Why Does Language Matter in Stigma Reduction?

Why Does Language Matter in Stigma Reduction?

If you have a loved one who is struggling with substance use disorder (SUD), you may be eager to help them achieve and maintain sobriety. One effective way to be supportive begins with addressing the stigma in thoughts, attitudes, and even language around SUD.

We all know that there is still widespread stigma about people who struggle with addiction. These negative attitudes can make people feel too ashamed to speak up about their problems and get the help they need. To reduce social stigma, we need to begin with the current language around the issue of SUD.

Addiction and Stigma

Stigma is a negative bias against a group of people characterized by an identifying trait. This stigma has a long and deeply ingrained history for people with SUD. Not only are people who struggle with addiction often blamed for their condition, but many people have beliefs or thoughts that are founded on misconceptions, leading to the mistreatment of these individuals.

For example, people with SUD tend to be viewed as morally irresponsible or lacking in willpower. Worse, they are sometimes criminalized. This stereotyping may lead to social isolation, shame, denial, and even hostility. When medical professionals adopt this perspective, their assistance may actually be counterproductive, harming people’s chances of seeking treatment.

Stigmatizing Language Usage

Stigmatizing language toward people with SUD includes the usage of terms like “addict” or “alcoholic.” These words define people’s identity by their conditions.
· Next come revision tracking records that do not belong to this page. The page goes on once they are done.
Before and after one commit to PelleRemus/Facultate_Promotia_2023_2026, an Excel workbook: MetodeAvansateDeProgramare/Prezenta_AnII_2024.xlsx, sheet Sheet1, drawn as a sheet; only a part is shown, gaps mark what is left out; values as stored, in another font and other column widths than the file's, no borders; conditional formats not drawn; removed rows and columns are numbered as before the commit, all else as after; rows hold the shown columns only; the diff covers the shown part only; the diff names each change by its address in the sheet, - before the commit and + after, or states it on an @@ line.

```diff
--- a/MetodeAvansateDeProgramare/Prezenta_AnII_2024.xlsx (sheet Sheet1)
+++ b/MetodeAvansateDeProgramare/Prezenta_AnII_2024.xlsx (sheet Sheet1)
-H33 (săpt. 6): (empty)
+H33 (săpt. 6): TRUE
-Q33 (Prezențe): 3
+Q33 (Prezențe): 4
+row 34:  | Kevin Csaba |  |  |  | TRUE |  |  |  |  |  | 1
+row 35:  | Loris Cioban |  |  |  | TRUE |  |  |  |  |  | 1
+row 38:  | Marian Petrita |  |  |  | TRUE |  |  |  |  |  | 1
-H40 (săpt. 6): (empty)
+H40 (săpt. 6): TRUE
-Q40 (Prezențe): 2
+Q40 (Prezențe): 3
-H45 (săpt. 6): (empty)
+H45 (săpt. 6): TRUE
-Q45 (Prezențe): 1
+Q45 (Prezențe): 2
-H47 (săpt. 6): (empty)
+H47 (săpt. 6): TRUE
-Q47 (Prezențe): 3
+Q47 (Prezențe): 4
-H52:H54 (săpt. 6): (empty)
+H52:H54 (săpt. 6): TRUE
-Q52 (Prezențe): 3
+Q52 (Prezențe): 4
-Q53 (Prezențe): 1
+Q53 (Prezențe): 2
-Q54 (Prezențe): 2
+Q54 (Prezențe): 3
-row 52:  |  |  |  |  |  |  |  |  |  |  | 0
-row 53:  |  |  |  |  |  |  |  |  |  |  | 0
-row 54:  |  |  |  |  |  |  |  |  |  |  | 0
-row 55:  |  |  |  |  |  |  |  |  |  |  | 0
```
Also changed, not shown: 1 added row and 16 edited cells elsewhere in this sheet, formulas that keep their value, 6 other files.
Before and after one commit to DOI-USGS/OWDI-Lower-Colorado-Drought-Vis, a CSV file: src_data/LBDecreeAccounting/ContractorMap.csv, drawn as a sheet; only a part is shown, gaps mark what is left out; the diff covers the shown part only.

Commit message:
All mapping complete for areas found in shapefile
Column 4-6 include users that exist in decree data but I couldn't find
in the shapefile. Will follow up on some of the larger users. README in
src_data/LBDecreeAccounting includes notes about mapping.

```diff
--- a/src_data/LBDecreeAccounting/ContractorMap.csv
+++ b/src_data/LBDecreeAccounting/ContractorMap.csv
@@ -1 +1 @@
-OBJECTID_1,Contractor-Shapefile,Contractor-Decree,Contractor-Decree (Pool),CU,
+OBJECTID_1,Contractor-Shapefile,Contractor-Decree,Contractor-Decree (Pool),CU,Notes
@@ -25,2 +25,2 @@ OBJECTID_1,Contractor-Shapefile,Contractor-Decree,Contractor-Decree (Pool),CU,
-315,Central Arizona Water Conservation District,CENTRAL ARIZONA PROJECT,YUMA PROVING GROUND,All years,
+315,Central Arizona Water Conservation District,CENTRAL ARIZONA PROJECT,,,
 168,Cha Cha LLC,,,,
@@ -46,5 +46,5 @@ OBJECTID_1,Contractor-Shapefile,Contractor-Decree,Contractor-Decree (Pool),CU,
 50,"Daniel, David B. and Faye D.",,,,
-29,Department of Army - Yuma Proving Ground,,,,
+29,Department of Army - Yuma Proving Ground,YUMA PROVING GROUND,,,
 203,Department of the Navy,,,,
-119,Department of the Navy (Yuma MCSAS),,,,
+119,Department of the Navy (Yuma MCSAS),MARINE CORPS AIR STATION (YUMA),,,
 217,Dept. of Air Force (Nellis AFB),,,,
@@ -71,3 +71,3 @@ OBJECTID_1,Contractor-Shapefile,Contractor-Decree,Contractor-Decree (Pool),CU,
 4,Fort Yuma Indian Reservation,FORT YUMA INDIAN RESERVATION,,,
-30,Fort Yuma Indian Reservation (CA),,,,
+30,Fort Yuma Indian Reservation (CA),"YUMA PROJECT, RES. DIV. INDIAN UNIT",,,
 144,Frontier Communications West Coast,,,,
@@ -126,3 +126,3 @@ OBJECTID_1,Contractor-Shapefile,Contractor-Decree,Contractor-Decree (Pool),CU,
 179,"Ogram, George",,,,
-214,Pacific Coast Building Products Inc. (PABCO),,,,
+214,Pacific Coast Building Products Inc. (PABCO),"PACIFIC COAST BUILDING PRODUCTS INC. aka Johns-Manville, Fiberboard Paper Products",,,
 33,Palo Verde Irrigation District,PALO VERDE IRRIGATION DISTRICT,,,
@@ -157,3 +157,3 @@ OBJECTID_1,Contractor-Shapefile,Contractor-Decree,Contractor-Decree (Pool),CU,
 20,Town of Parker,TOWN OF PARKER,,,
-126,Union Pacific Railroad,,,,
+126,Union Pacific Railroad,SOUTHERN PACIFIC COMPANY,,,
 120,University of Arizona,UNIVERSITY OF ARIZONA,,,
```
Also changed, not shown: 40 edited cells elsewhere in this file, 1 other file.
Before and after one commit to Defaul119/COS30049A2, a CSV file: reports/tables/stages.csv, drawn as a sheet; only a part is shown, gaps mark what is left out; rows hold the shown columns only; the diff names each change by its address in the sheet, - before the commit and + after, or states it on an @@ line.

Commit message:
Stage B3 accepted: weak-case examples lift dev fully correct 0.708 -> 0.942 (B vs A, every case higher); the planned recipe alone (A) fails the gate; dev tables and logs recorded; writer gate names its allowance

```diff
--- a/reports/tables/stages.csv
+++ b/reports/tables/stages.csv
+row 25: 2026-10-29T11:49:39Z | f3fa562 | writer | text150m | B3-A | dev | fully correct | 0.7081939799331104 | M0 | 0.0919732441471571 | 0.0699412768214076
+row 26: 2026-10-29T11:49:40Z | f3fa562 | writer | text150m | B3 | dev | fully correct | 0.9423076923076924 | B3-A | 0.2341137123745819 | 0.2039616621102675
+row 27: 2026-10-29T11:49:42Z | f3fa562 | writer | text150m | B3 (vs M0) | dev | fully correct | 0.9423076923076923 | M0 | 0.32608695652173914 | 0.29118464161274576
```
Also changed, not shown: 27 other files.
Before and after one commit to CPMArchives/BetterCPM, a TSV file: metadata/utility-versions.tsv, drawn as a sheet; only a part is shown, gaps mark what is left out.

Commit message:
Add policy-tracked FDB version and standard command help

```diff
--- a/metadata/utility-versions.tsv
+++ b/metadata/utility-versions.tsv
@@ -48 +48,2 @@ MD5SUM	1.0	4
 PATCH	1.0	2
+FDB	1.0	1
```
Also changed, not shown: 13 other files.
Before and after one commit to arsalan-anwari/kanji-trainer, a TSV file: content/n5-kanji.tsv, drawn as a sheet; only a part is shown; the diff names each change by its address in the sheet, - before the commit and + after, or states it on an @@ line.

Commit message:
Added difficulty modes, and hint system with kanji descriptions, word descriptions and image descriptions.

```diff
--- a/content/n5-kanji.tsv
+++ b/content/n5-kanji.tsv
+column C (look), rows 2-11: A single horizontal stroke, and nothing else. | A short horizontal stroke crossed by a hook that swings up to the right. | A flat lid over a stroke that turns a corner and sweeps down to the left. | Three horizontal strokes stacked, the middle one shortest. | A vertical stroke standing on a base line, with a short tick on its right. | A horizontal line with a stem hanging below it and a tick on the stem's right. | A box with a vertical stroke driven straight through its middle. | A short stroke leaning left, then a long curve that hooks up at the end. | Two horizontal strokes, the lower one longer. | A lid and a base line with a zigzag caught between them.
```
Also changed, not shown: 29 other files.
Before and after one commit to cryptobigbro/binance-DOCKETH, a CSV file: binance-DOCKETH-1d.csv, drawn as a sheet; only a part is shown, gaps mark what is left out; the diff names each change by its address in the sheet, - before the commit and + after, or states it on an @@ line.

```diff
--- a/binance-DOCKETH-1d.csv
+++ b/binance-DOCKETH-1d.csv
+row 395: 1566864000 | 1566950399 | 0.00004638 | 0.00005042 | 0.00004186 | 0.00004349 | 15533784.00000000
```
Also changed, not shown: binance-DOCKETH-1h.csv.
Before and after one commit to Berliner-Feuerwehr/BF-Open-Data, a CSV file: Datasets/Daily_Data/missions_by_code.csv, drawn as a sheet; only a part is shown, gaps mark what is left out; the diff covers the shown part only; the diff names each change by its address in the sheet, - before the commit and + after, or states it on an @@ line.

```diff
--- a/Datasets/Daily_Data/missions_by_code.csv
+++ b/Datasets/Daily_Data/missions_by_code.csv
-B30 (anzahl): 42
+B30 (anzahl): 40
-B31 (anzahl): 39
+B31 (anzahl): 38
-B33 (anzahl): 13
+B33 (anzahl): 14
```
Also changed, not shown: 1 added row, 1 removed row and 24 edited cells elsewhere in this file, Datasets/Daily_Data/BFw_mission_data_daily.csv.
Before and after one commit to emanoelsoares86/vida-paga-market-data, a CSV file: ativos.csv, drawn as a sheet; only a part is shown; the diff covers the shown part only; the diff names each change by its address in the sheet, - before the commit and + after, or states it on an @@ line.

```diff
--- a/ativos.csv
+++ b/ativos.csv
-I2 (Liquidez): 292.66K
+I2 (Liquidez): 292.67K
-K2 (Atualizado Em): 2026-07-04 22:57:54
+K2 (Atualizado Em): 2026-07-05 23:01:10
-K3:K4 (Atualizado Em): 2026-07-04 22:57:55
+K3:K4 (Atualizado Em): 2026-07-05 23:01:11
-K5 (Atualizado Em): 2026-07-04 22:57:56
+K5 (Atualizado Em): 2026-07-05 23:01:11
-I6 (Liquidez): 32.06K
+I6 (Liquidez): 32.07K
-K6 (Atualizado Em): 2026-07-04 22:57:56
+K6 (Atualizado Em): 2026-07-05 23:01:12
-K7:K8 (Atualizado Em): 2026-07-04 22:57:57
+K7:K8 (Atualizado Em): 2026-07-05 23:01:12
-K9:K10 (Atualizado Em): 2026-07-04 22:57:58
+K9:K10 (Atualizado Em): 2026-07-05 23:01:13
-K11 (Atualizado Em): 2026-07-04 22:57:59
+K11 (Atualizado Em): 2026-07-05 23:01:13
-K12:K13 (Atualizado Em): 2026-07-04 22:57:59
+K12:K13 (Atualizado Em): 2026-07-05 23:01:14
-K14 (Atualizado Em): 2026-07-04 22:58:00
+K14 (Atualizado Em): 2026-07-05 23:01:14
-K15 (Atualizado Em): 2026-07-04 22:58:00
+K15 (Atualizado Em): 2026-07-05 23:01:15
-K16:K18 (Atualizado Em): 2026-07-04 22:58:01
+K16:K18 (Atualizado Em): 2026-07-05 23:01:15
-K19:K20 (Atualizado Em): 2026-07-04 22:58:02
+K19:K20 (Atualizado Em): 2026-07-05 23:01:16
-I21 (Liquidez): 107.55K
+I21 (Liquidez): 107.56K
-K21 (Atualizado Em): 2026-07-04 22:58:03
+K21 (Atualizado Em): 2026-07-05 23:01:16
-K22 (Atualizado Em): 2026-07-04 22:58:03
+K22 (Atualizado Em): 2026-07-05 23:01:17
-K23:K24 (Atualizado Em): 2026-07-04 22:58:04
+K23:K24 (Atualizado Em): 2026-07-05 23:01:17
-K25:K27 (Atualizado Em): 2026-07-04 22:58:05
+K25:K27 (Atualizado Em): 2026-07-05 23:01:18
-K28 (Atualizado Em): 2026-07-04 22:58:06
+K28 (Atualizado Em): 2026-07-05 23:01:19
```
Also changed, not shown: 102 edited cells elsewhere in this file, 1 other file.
When family members, colleagues, or medical providers use such language, it can have demeaning and damaging psychological effects on the person with the condition.

An improved but still problematic language around this issue is referring to people as “substance abusers.” This still associates the individual’s identity with the problem. Other words and phrases such as “come clean” also have strong moral connotations that risk being stigmatizing.

The use of stigmatizing language has long-term consequences. First, it discourages people from seeking treatment. Second, it affects treatment quality and collaboration among the people being treated. Lastly, a society’s use of stigmatizing language may shape policies that limit access to care.

Changes We Can Make to Language Use

Many recovery experts encourage the use of “person-first language.” Person-first language changes terms like “addict” to “a person with an addiction” and “substance abuser” to “someone who struggles with substance use disorder. This reflects a more scientific understanding of what SUD is and ensures that an individual’s personhood is recognized ahead of their disorder.

Addiction is a complex disease with a wide range of risk factors, including genetics, family history, trauma, and social influence. Blaming addiction on individual moral choices is not only unfair but scientifically inaccurate.

The standard for language correction is guided by the use of clinically accurate and non-stigmatizing terminology. Below are a few questions individuals can use to conduct a self-assessment about whether they are perpetuating stigmatization:

  • Do you use person-first language and avoid value-laden, identity-shaping terms?
  • Do you differentiate between substance use and substance use disorders? 
  • Do you use fear-based terms when referring to substance use?

For those caring for a loved one with an addiction, it may be time to conduct a self-audit and replace problematic terms with more inclusive language. This change should also be preceded by a better understanding of the science of SUD.

How to Promote De-Stigmatization

Reducing stigmatizing language can help individuals recover better. As individuals grow in knowledge about the language around SUD, they can encourage others around them to do so as well. Every time someone educates another person about the science and necessity of using proper language, they are contributing to stigma reduction.

Because mental health problems often co-occur with SUD, learning appropriate language around mental illnesses to reduce stigma in this area is also important. Many people with mental health problems do not seek treatment also due to stigmatization. For people who are recovering from both conditions (SUD and mental health problems), there are more barriers.

Removing Barriers to Treatment and Care

Research has shown that using scientifically accurate language that respects the lived experiences of people with certain medical concerns is crucial in reducing stigma and removing barriers to treatment. People are not their problems, and they are no better or worse than the general population for struggling with them.

More research must be done to delineate the cultural nuances of lived experiences among people with SUD. Curating narratives and story-telling can be a humanizing approach. Whether an individual is a family member caring for a loved one with an addiction, a health professional providing services to this population, or someone who needs help achieving sobriety themselves, everyone has a role in correcting and reducing stigma.

Stigma reduction is essential for society-wide addiction prevention campaigns. This is why Laguna Shores Recovery emphasizes person-first language in our community. If you are looking for a strong recovery community where you can heal and belong, you do not need to look beyond Laguna Shores Recovery. Here, our recovery experts and mental health professionals all strive to provide customized programs to ensure the best treatment for you. We offer plans that include detox, medication, 12-Step groups, and relationship skills coaching, all of which can greatly enhance your experience on the road to long-term sustainable recovery. Most of our staff are in recovery themselves, so they know the value of a caring treatment team and language that doesn’t perpetuate stigma. Schedule an appointment with a licensed mental healthcare professional or therapist at Laguna Shores Recovery today. Call us at (866) 906-3203 to find out more.